This was one of the coolest Christmas presents from last year. Marc’s brother bought us a wild mushroom foraging tour from Swallow Tail Tours. We’ve always had fun watching out for interesting mushrooms when we’re hiking, so we both liked the idea of finding out what some of them are. It’s not permitted to harvest mushrooms from provincial parks in Canada, so we didn’t pick the fungi…we just learned how to identify them.
If you fancy going on a wild mushroom foraging tour, or if you think this’d be a good gift for someone you know, then read on to find out more about it. I’m not affiliated with Swallow Tail Tours in any way. We just had fun, so I want to share the experience.
Wild Mushroom Foraging tour – details
Length of tour: 2 hours
Location: Lynn Headwaters Regional Park
What’s involved: Lunch, a lecture and then time foraging around Lynn Headwaters Regional Park.
Cost: $46 per person
Tickets: Here is the link if you’d like to go on this tour too.
Other Wild Edibles: If you like to learn more about foraging, my blogging friend Karen wrote a fantastic post Guide to Wild Spring Edibles
Wild mushrooms – Start of the tour
This wild mushroom foraging tour started with lunch. There was a spread of crackers, sarnies, fruits and a mushroom dish. Marc and I had had a late breakfast, so we didn’t try much of it, but it all looked pretty tasty. After that, we were given a short lecture about fungi. We learnt that mushrooms are little chemical-making factories, and about the basics of identifying them.
Once we’d listened to the lecture, we started to explore Lynn Headwaters Regional Park, looking for fungi together. I did take a few notes while we were wandering around, so I’ll try to share my knew knowledge. Just please be aware, I am pretty clueless, so I might name the wrong mushrooms, or spell them incorrectly. Please let me know if you spot a mistake.
The first mushroom was found was a bolete. When you turn it upside down, it has pores instead of gills. These mushrooms are made of lots of tiny tubes all close together. Click on the photo to see all their teeny holes.
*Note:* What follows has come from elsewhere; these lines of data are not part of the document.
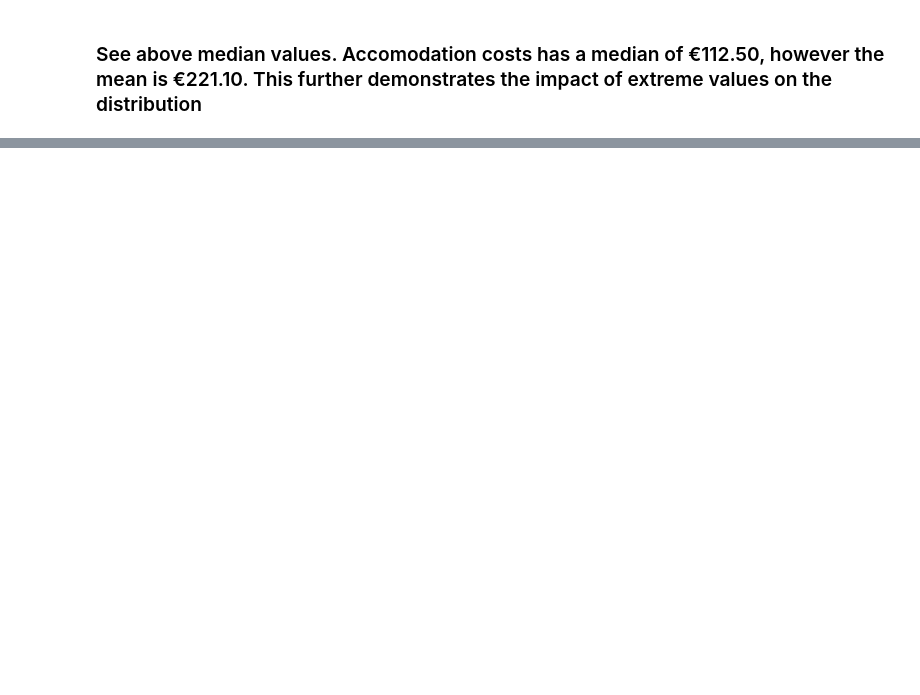
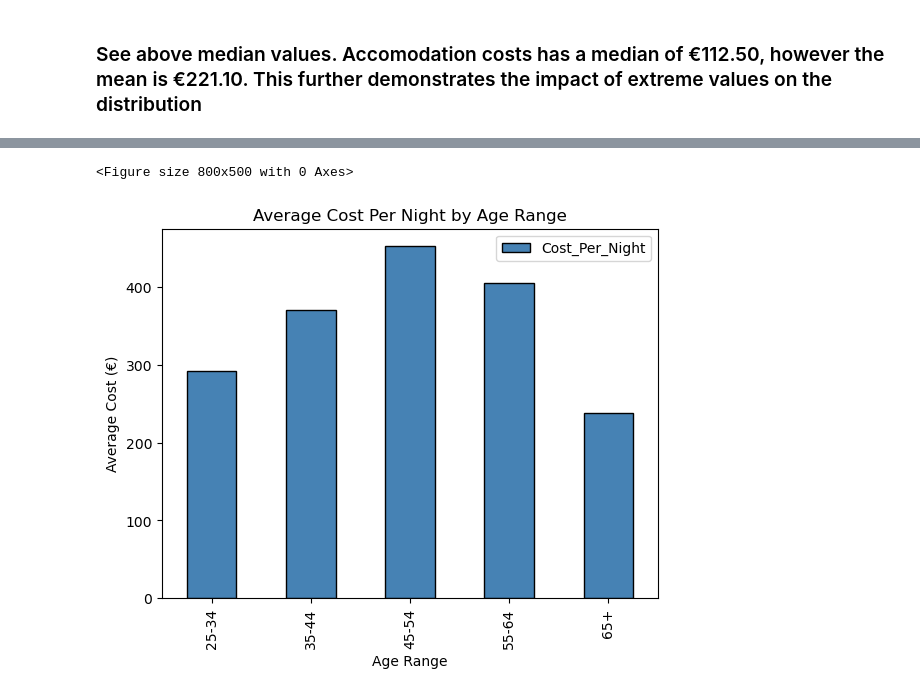
Before and after one commit to sba26096-CiaranLynch/Stastical_Techniques, a Jupyter notebook: Holiday_trends_Data_CA1.ipynb, the cells around one changed output, grey strips where cells are left out. Cells and saved outputs as stored; diff of their text form; code cells hidden in the pictures; blank space fills up the shorter version.

```diff
--- a/Holiday_trends_Data_CA1.ipynb
+++ b/Holiday_trends_Data_CA1.ipynb
@@ -117,0 +280,4 @@ dtype: float64
+# %%
+df_Daily_Cost = df_Holidays[
+    ["Age_Range","Group_Size", "Holiday_Length", "Total_Cost", "Satisfaction"]
+    ].copy()
@@ -117,0 +291,6 @@ dtype: float64
+# %%
+df_Daily_Cost["Cost_Per_Night"] = (
+    df_Daily_Cost["Total_Cost"] /
+    df_Daily_Cost["Holiday_Length"]
+)
+df_Daily_Cost.head(3)
@@ -117,0 +313,9 @@ dtype: float64
+# %%
+pivot_Group = pd.pivot_table(
+    df_Daily_Cost,
+    values= "Cost_Per_Night",
+    index="Age_Range",
+    aggfunc="mean"
+)
+
+pivot_Group
@@ -117,0 +330,16 @@ dtype: float64
+# %%
+plt.figure(figsize=(8,5) )
+
+pivot_Group.plot.bar(
+    color="steelblue",
+    edgecolor="black")
+
+plt.title("Average Cost Per Night by Age Range")
+plt.xlabel("Age Range")
+plt.ylabel("Average Cost (€)")
+
+
+plt.show()
+# %% [output]
+<Figure size 800x500 with 0 Axes>
+[figure, added]
```
Also changed, not shown: parts of 61 cells of this notebook.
Lactarius poleson – milk cap
The next mushroom looked pretty normal, until you cut across its gills with a knife. Then a sort of milk comes out of it. It’s a lactating mushroom…
Hypholoma – sulphur tuft
These little mushrooms were hiding under some foliage at the base of a tree. Our guide mentioned that they glow under UV light. Marc has a UV torch at the bottom of his bag, so we got it out to check. Cool eh!? This one is toxic, so don’t munch on glowing mushrooms!
These little mushrooms are sooo cool! They don’t have gills, instead, inside they are like a pure white marshmallow. You can eat them, but before you try, you need to cut them in half and make sure that it is totally white. If it has started to go yellow, don’t eat it. When the puffpalls get older, the inside turns to dust (well, spores.) This one is all puffed up at the moment, but our guide squished it, and showed us how the spores poof out and spread in the wind.
We found a few large patches of honey mushrooms. These are just the top of a much larger organism below the forest floor. There is a whole network of white filaments called mycelium that connect the fungi underground. The mushrooms are just the top part of the larger organism. They are edible, but just the caps. And, you must cook them before you munch them. These mushrooms are pretty common here in Vancouver. Now we know what to look for, Marc and I keep finding them.
I loved finding these teeny honey mushrooms hidden in the moss and bark on the trees in Lynn headwaters Regional Park.
Our guide wasn’t sure what these are. To start with, he thought they might be angel wings, but then he realized it must be something else. I didn’t hear if they decided what it was!
The orange upside-down mushroom is a false chanterelle. These grow around douglas fir when there is moss, but no shrubs. We were told that real chanterelles have false gills, false chanterelles have real gills. You can eat the false chanterelles, but they are starvation food and not very tasty.
The photo on the left is the underside of the mystery mushroom.
Lastly we found a few polypores. Sometimes they weep. We were told if you find one high up (above doggy pee pee height) you can lick those dew-like droplets. Apparently they are really tasty.
Mushroom sex and genders
We learnt some cool things about the sex of mushrooms. It turns out they have hundreds of different genders, rather than just two. Mushroom spores can grow into hyphal strands which are made from single chains of cells. Each cell is haploid (so has half the DNA they need.) Each strand needs to meet another spore branch to become whole. When these strands find each other, they clamp together and tunnel into each other. Then when they meet, they have two nuclei inside one cell (diploid). Sex happens inside the mushroom, only if they have different versions of genes. It’s all pretty cool.
I didn’t explain this well, so read this for more information about mushroom sex and genders.
Anyway, if you are thinking about giving someone an experience rather than a thing this holiday season, I promise, it works really well! Thank you to Alex and Louise for this amaaazing prezzie!